President Joe Biden said Tuesday that U.S. and NATO allies are applying increasing pressure on Moscow, the same day that Russian officials declared a new offensive in eastern Ukraine.
"I know the press is always asking me, with good reason, why I'm always on the phone talking with other world leaders trying to keep them organized," Biden said Tuesday in New Hampshire about his morning call with the leaders of Britain, Canada, the European Commission, France, Germany, Italy, Japan, NATO, Poland and Romania. "Well, one of the things I did is, I went on and got a lot of other countries to agree today to release petroleum from their [strategic] reserves."
White House press secretary Jen Psaki said that Biden and the leaders also spoke about providing more ammunition and security assistance to Kyiv.
Russia declared Tuesday that it had launched its new offensive for control of eastern Ukraine with the bombardment of targets across the Donbas region, but Ukraine said it was defending the territory and repulsing some of the initial attacks.
"Another phase of this operation is starting now," said Russian Foreign Minister Sergey Lavrov, adding that Moscow's goal was the "complete liberation" of the Donetsk and Luhansk territories in the east.
In Washington, a senior Defense Department official called the new Russian military operations a "prelude" for bigger ones to come, saying, "There's a real possibility that this could go on for a while, because both sides can be fairly dug in here, and be dug in fairly well."
The official said Ukraine is outmanned numerically compared to the Russian forces, but "that doesn't mean that they don't have advantages of their own or the ability to actively defend themselves," with weapons being "replenished every single day."
Some segments of the $800 million U.S. tranche of military aid that Biden approved last week have already arrived in Ukraine. The defense official said another half dozen or more flights with more armaments are landing in Ukraine in the next 24 hours.
Pentagon spokesman John Kirby told reporters Tuesday that the United States is sending military aid in response to the situation on the ground.
"You tailor each package based on the fight that they're in and what's going on at the time," he said. "You also have to tailor your packages on what they can absorb on their end. … It would be irresponsible for us not to do it that way."

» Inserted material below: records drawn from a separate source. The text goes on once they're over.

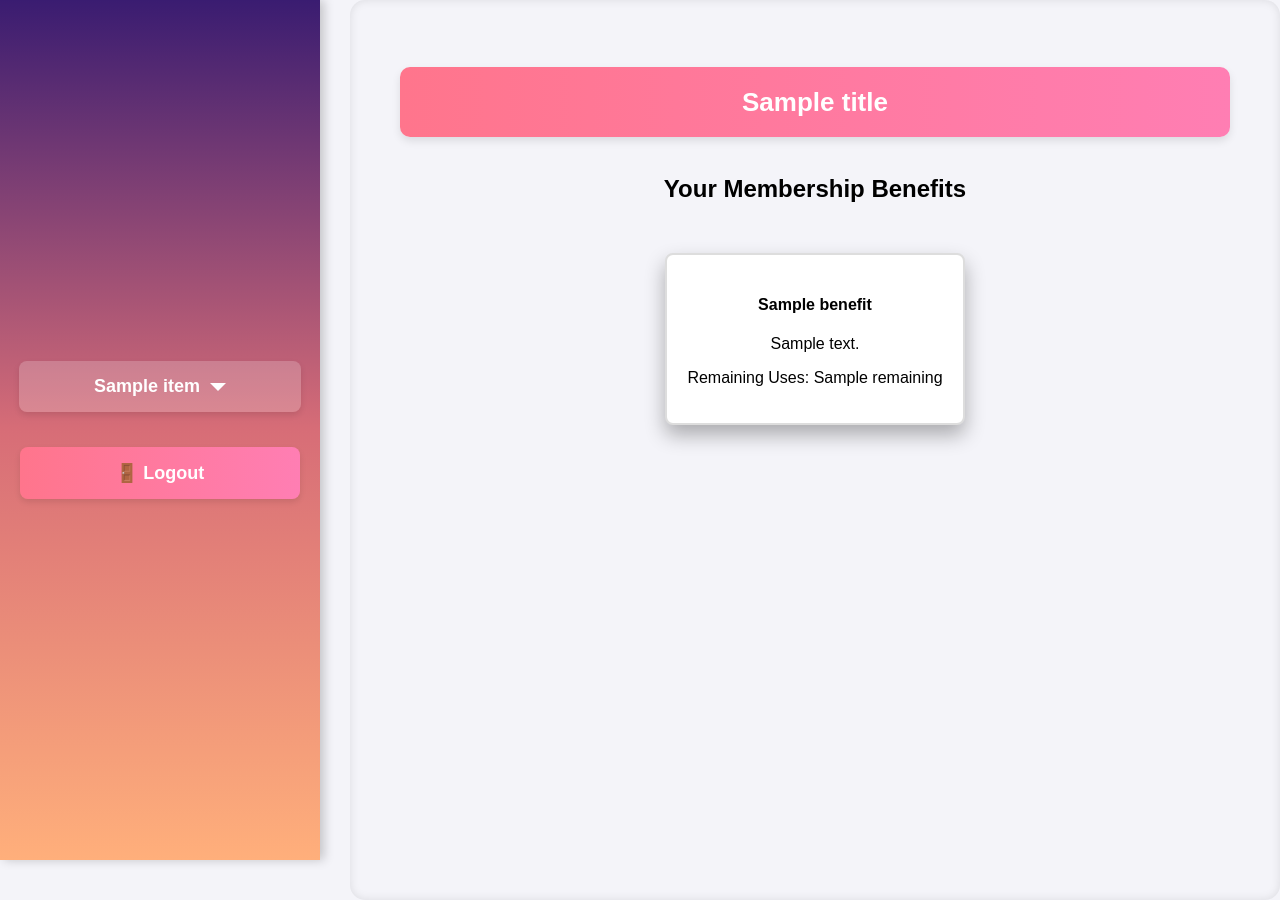
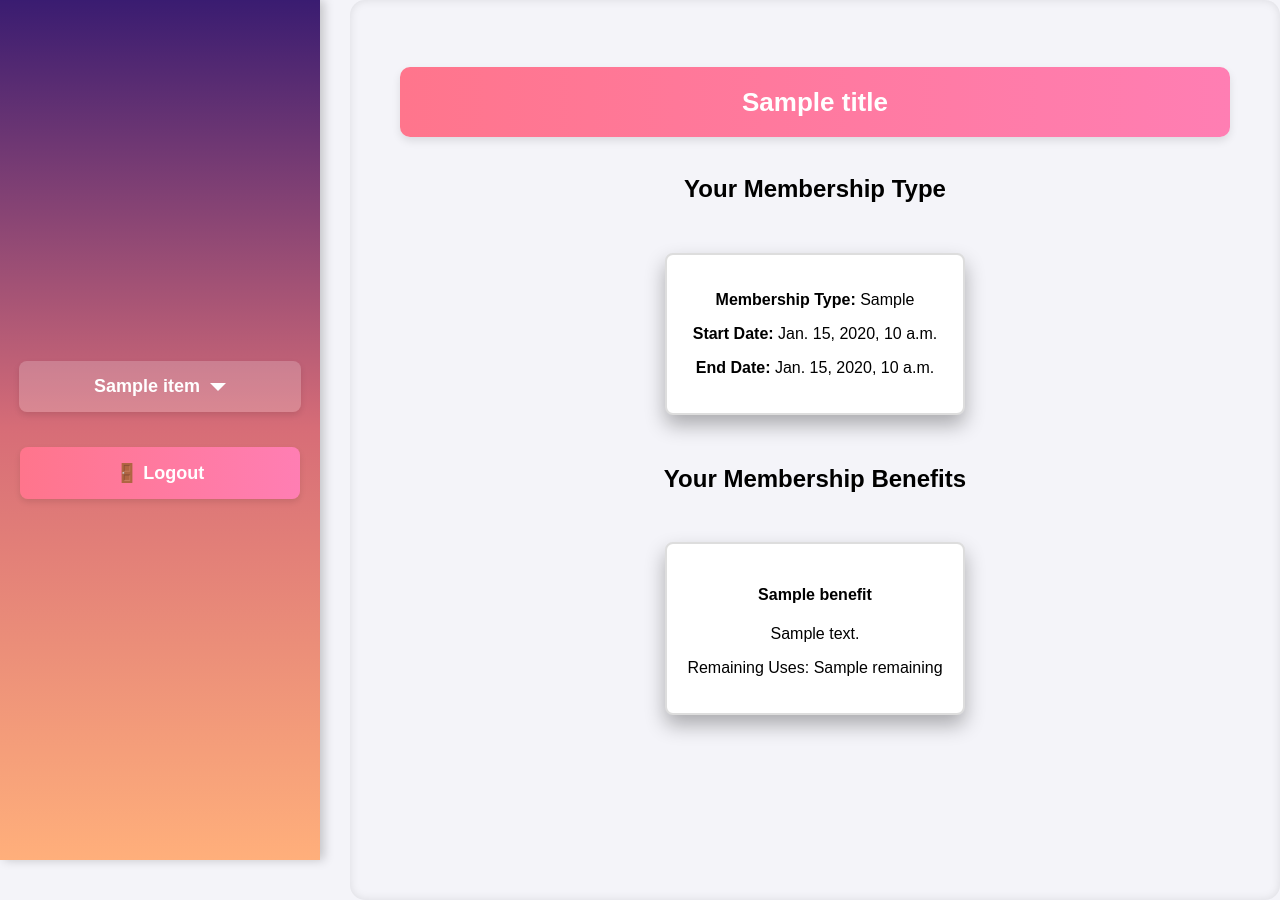
Before and after one commit to AdvancedWebTeam0/togetherCulture, a Django app: template together_culture/memberApp/templates/benefits.html in a window 1280 px wide. Run offline with Django 5.2, Linux system fonts and the light colour scheme; the template is opened without the code that fills it: most values are stand-ins (such as "Sample title", 1, 10 or a date in 2020).

Commit message:
Added membership type, start date and end date

```diff
--- a/together_culture/memberApp/templates/benefits.html
+++ b/together_culture/memberApp/templates/benefits.html
@@ -5,6 +5,14 @@
 {% endblock %}
 {% block content %}
 <div class="container mt-5">
+    <h2>Your Membership Type</h2>
+    <div class="main-content">
+        <section class="cards-container">
+            <p><strong>Membership Type:</strong> {{ membership_type }}</p>
+            <p><strong>Start Date:</strong> {{ start_date }}</p>
+            <p><strong>End Date:</strong> {{ end_date }}</p>
+        </section>
+    </div>
     <h2>Your Membership Benefits</h2>
     <div id="benefits-container">
         {% for benefit in benefits %}
```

Luhansk's governor said the eastern city of Kreminna is now "under the control" of Russian forces, which could allow Russia to advance on Kramatorsk, capital of the Donbas region.

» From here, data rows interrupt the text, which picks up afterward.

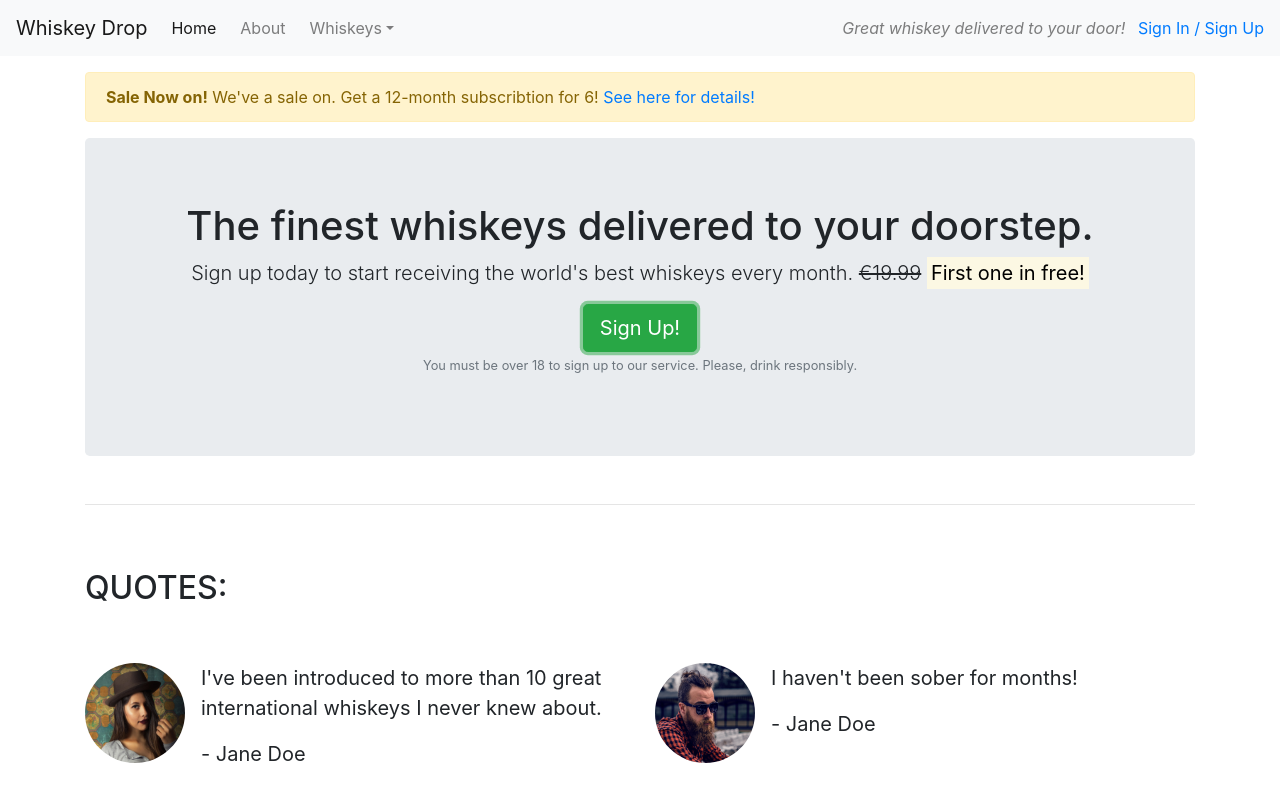
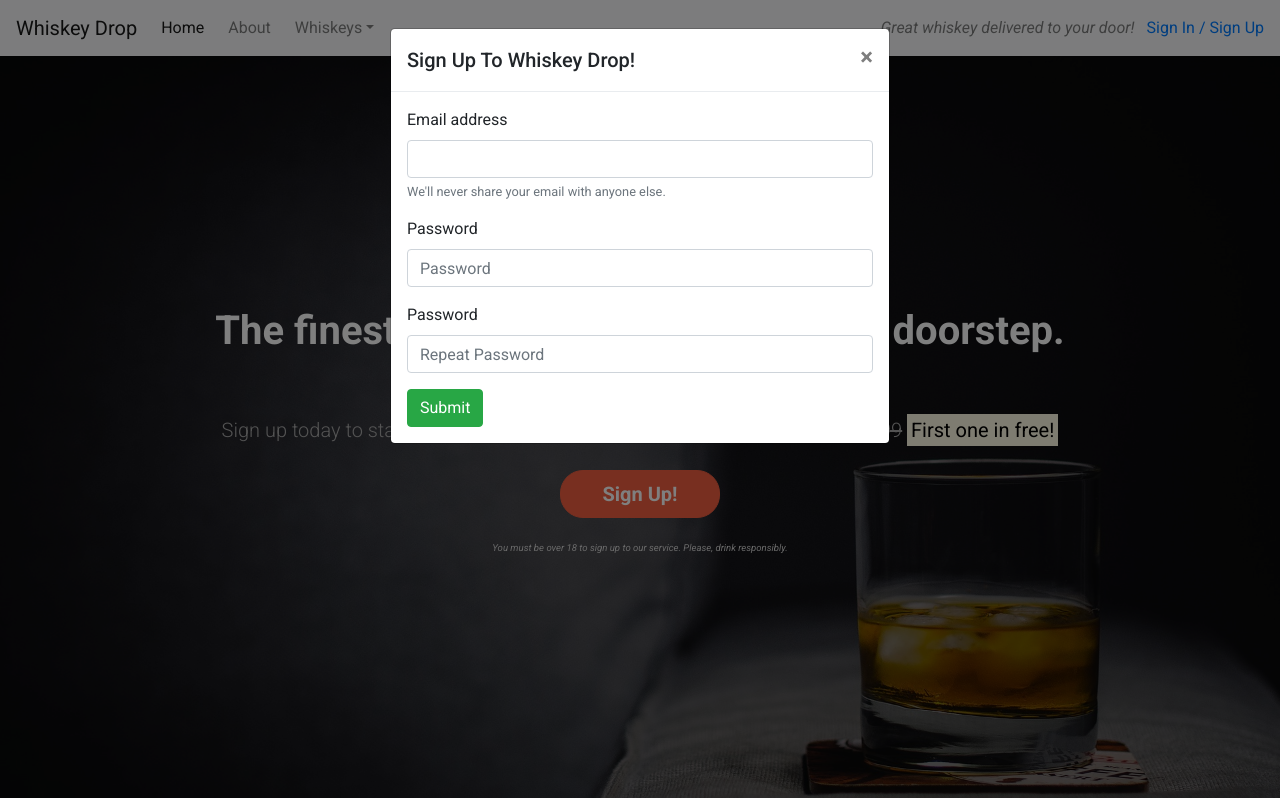
Before and after one commit to MrMarlonM/get-started-with-bootstrap, a plain HTML site: page index.html in a window 1280 px wide. Both pictures are taken after a click on the button "Sign Up!". Shown: the top 798 px of the page. Drawn offline with nearby package versions, Linux system fonts and the light colour scheme.

Commit message:
Add custom style to callout section

```diff
--- /dev/null
+++ b/css/style.css
@@ -0,0 +1,94 @@
+body {
+    font-family: "Roboto", sans-serif;
+}
+
+.alert-container {}
+
+.callout-container {
+    height: 100vh;
+
+    background: url("../images/whiskey-background.jpg") no-repeat bottom right fixed;
+    -webkit-background-size: cover;
+    -moz-background-size: cover;
+    -o-background-size: cover;
+    background-size: cover;
+
+    display: flex;
+    align-items: center;
+    justify-content: center;
+
+    position: relative;
+}
+
+.opaque-overlay {
+    position: absolute;
+    top: 0;
+    left: 0;
+    height: 100%;
+    width: 100%;
+    background-color: rgba(0,0,0,0.5);
+}
+
+.quotes-container {}
+
+.features-container {}
+
+/*Block dividers*/
+.block-divider {
+    width: 75px;
+    height: 5px;
+    border: 0;
+}
+
+.block-divider--orange {
+    background-color: #cb8300;
+}
+
+.block-divider--short {
+    width: 35px;
+}
+
+/*Jumbotron*/
+
+.jumbotron {
+    background-color: transparent;
+}
+
+.jumbotron-header {
+    color: white;
+    font-weight: bold;
+    margin-bottom: 30px;
+}
+
+.jumbotron .lead {
+    margin: 25px 0;
+    color: #a7a7a7;
+}
+
+.jumbotron small {
+    font-size: 60%;
+    font-style: italic;
+    color: lightgray;
+}
+
+/*Buttons*/
+
+.btn--cta {
+    font-weight: bold;
+    border-radius: 23px;
+    width: 160px;
+}
+
+.btn--red {
+    color: white;
+    background-color: #f05f40;
+    border-color: #f05f40;
+}
+
+.btn--red:hover,
+.btn--red:active,
+.btn--red:focus,
+.btn--red:active:focus {
+    background-color: #eb3007;
+    border-color: #eb3007;
+}
--- a/index.html
+++ b/index.html
@@ -4,9 +4,18 @@
 <head>
     <meta charset="utf-8">
     <meta name="viewport" content="width=device-width, initial-scale=1.0">
+    <!--Title of the page-->
     <title>Whiskey Drop | Taste a new whiskey every month</title>
+    <!--Bootstrap 4 css import-->
     <link rel="stylesheet" href="https://maxcdn.bootstrapcdn.com/bootstrap/4.1.3/css/bootstrap.min.css">
+    <!--Font awesome import-->
     <script src="https://kit.fontawesome.com/98b8135e56.js" crossorigin="anonymous"></script>
+    <!--Google Font Roboto import-->
+    <style>
+        @import url('https://fonts.googleapis.com/css2?family=Roboto:ital,wght@0,100;0,300;0,400;0,500;0,700;0,900;1,100;1,300;1,400;1,500;1,700;1,900&display=swap');
+    </style>
+    <!--Custom css stylesheet-->
+    <link rel="stylesheet" href="css/style.css" type="text/css">
 </head>
 
 <body>
@@ -41,7 +50,7 @@
         </div>
     </nav>
     <!--Content-->
-    <article class="container mt-3">
+    <!-- <div class="container alert-container">
         <div class="row d-none d-sm-block">
             <div class="col-12">
                 <div class="alert alert-warning">
@@ -50,25 +59,31 @@
                 </div>
             </div>
         </div>
+    </div> -->
     <!-- Callout -->
+    <div class="container-fluid callout-container">
+        <div class="opaque-overlay">&nbsp;</div>
         <div class="row">
             <div class="col-12">
                 <section class="callout jumbotron text-center">
-                    <h1>The finest whiskeys delivered to your doorstep.</h1>
+                    <h1 class="jumbotron-header">The finest whiskeys delivered to your doorstep.</h1>
+                    <hr class="block-divider block-divider--orange">
                     <p class="lead">Sign up today to start receiving the world's best whiskeys every month.
                         <s class="d-none d-sm-inline">€19.99</s>
                         <span class="d-inline d-sm-none"><br></span>
                         <strong><mark>First one in free!</mark></strong> </p>
-                    <button class="btn btn-success btn-lg">Sign Up!</button>
+                    <p><button class="btn btn-lg btn--cta btn--red" data-toggle="modal" data-target="#signUpModal">Sign
+                            Up!</button></p>
                     <p class="text-muted"><small>You must be over 18 to sign up to our service. Please, drink
                             responsibly.</small></p>
                 </section>
             </div>
         </div>
         <!-- /.callout -->
-        <hr>
+    </div>
 
     <!-- Quotes -->
+    <div class="container quotes-container">
         <section class="quotes">
             <div class="row">
                 <div class="col-12 my-5">
@@ -106,9 +121,10 @@
             </div>
         </section>
         <!-- /.quotes -->
-        <hr>
+    </div>
 
     <!-- Features -->
+    <div class="container features-container">
         <section class="features">
             <div class="row">
                 <div class="col-12 my-5">
@@ -146,20 +162,50 @@
                 </div>
             </div>
         </section>
+    </div>
     <!-- /.features -->
-    </article>
-    <script src="https://cdn.jsdelivr.net/npm/jquery@3.5.1/dist/jquery.slim.min.js"
-        integrity="sha384-DfXdz2htPH0lsSSs5nCTpuj/zy4C+OGpamoFVy38MVBnE+IbbVYUew+OrCXaRkfj" crossorigin="anonymous">
+    <div class="modal" tabindex="-1" role="dialog" id="signUpModal">
+        <div class="modal-dialog" role="document">
+            <div class="modal-content">
+                <div class="modal-header">
+                    <h5 class="modal-title">Sign Up To Whiskey Drop!</h5>
+                    <button type="button" class="close" data-dismiss="modal" aria-label="Close">
+                        <span aria-hidden="true">&times;</span>
+                    </button>
+                </div>
+                <div class="modal-body">
+                    <form>
+                        <div class="form-group">
+                            <label for="exampleInputEmail1">Email address</label>
+                            <input type="email" class="form-control" id="exampleInputEmail1"
+                                aria-describedby="emailHelp">
+                            <small id="emailHelp" class="form-text text-muted">We'll never share your email with anyone
+                                else.</small>
+                        </div>
+                        <div class="form-group">
+                            <label for="password">Password</label>
+                            <input type="password" class="form-control" id="password" placeholder="Password">
+                        </div>
+                        <div class="form-group">
+                            <label for="repeatPassword">Password</label>
+                            <input type="password" class="form-control" id="repeatPassword"
+                                placeholder="Repeat Password">
+                        </div>
+                    </form>
+                    <button type="submit" class="btn btn-success">Submit</button>
+                </div>
+            </div>
+        </div>
+        <script src="https://code.jquery.com/jquery-3.3.1.slim.min.js"
+            integrity="sha384-q8i/X+965DzO0rT7abK41JStQIAqVgRVzpbzo5smXKp4YfRvH+8abtTE1Pi6jizo" crossorigin="anonymous">
         </script>
-    <script src="https://cdn.jsdelivr.net/npm/popper.js@1.16.1/dist/umd/popper.min.js"
-        integrity="sha384-9/reFTGAW83EW2RDu2S0VKaIzap3H66lZH81PoYlFhbGU+6BZp6G7niu735Sk7lN" crossorigin="anonymous">
+        <script src="https://cdnjs.cloudflare.com/ajax/libs/popper.js/1.14.3/umd/popper.min.js"
+            integrity="sha384-ZMP7rVo3mIykV+2+9J3UJ46jBk0WLaUAdn689aCwoqbBJiSnjAK/l8WvCWPIPm49" crossorigin="anonymous">
         </script>
-    <script src="https://cdn.jsdelivr.net/npm/bootstrap@4.6.2/dist/js/bootstrap.min.js"
-        integrity="sha384-+sLIOodYLS7CIrQpBjl+C7nPvqq+FbNUBDunl/OZv93DB7Ln/533i8e/mZXLi/P+" crossorigin="anonymous">
+        <script src="https://stackpath.bootstrapcdn.com/bootstrap/4.1.3/js/bootstrap.min.js"
+            integrity="sha384-ChfqqxuZUCnJSK3+MXmPNIyE6ZbWh2IMqE241rYiqJxyMiZ6OW/JmZQ5stwEULTy" crossorigin="anonymous">
         </script>
-    <script src="https://cdn.jsdelivr.net/npm/bootstrap@4.6.2/dist/js/bootstrap.bundle.min.js"
-        integrity="sha384-Fy6S3B9q64WdZWQUiU+q4/2Lc9npb8tCaSX9FK7E8HnRr0Jz8D6OP9dO5Vg3Q9ct" crossorigin="anonymous">
-    </script>
+
 </body>
 
 </html>
```
Also changed, not shown: images/whiskey-background.jpg (added). Lines whose indentation alone changed are shown as unchanged.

But Ukraine said it had repulsed seven different Russian attacks in several battles, destroying 10 tanks and 18 armored units.
"Now, we can already state that the Russian troops have begun the battle for the Donbas, for which they have been preparing for a long time," Ukrainian President Volodymyr Zelenskyy said in a video address late Monday.
He said a "significant part of the entire Russian army is now concentrated on this offensive" in strategic areas in the eastern part of the country that would allow Russia to link with the Crimean Peninsula it seized eight years ago. The U.S. Defense Department estimated that Russia has already sent 11 more battalion tactical groups into Ukraine, about 8,000 to 11,000 more soldiers.
The Donbas region includes Luhansk and Donetsk, two regions that are already partly held by Russian-backed separatists, along with the besieged port city of Mariupol to the south.
Moscow continued to demand the surrender of Ukrainian forces holed up in a steel plant in Mariupol.
"All who lay down their arms are guaranteed the preservation of life," Russia's Defense Ministry said, but a new deadline passed with no surrender.
Humanitarian officials have raised concerns about disruptions in getting supplies to people in areas that have seen some of the worst violence, including Mariupol, and to establish safe corridors for civilians to flee to safety.
Ukrainian Deputy Prime Minister Iryna Vereshchuk said Tuesday there would be no humanitarian corridors active for a third consecutive day due to a lack of agreement with Russia.
Economic pressure mounts
Meanwhile, Psaki said Washington is considering imposing more economic sanctions this week.
"There could be," she said in response to that question. "I think that we're still ... making, doing considerations and running a process for additional sanctions, but there are some under consideration, yes."
Biden said NATO allies agreed Tuesday to release 240 million barrels a day for the next six months, a move that he said would "help deny [Russian President Vladimir] Putin the ability to weaponize energy resources against American families and families in Europe and around the world."
In Denmark, Prime Minister Mette Frederiksen said her country should move as quickly as possible to be independent of Russian gas supplies. Denmark will boost its production of natural gas for a limited time while also working to produce as much energy from renewable sources as it can, Frederiksen said.
"We are convinced it's better to produce gas in the North Sea than buying it from Vladimir Putin," Frederiksen said. European Union members rely on Russian gas imports to meet about 40% of their needs, but Denmark is not among EU countries most dependent on Russia for energy.
Zelenskyy has urged EU countries to halt their Russian energy imports and for Western nations to sanction the Russian oil industry to pressure Putin to halt the invasion.
While some leaders have expressed a willingness to reduce or end the imports, they have also cited concerns about the effects that a quick cutoff would have on their own economies.
Some information for this report came from The Associated Press, Reuters and Agence France-Presse.